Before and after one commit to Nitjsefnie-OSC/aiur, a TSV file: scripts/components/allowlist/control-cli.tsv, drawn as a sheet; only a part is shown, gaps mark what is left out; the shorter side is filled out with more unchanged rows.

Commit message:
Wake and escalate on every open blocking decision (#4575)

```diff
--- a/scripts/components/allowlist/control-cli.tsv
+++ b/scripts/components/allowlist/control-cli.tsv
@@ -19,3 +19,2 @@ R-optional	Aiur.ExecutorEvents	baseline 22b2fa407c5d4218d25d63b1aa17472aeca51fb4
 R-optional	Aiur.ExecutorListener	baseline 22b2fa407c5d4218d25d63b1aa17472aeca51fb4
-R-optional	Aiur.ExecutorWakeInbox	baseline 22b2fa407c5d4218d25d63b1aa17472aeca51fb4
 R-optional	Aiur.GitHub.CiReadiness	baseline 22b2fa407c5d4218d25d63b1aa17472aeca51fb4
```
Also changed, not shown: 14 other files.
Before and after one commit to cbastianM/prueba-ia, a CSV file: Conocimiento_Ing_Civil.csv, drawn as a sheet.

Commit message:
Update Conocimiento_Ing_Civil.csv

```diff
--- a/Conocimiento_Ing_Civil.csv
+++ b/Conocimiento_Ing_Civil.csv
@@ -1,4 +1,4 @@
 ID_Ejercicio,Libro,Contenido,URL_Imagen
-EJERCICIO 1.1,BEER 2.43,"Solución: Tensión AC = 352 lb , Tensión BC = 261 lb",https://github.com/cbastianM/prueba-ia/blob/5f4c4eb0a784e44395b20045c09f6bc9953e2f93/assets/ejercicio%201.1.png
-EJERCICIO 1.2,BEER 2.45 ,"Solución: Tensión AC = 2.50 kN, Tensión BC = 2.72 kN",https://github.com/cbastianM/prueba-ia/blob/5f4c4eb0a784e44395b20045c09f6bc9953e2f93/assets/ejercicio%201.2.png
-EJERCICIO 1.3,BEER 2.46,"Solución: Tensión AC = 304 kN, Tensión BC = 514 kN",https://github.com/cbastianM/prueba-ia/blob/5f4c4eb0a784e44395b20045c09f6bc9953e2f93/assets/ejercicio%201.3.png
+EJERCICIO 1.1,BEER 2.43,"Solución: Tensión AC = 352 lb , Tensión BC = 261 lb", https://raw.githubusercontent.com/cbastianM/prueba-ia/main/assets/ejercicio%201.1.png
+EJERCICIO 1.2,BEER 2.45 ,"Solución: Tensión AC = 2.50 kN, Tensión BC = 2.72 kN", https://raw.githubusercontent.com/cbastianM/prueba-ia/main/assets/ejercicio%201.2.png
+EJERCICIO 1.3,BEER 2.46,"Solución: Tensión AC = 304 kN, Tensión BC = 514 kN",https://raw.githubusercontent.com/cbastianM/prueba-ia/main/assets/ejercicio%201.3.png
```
··········
:: Work request ::
Spot the lines above that mention "shown" and copy them.

:: Problem solution ::
Before and after one commit to Nitjsefnie-OSC/aiur, a TSV file: scripts/components/allowlist/control-cli.tsv, drawn as a sheet; only a part is shown, gaps mark what is left out; the shorter side is filled out with more unchanged rows.
Also changed, not shown: 14 other files.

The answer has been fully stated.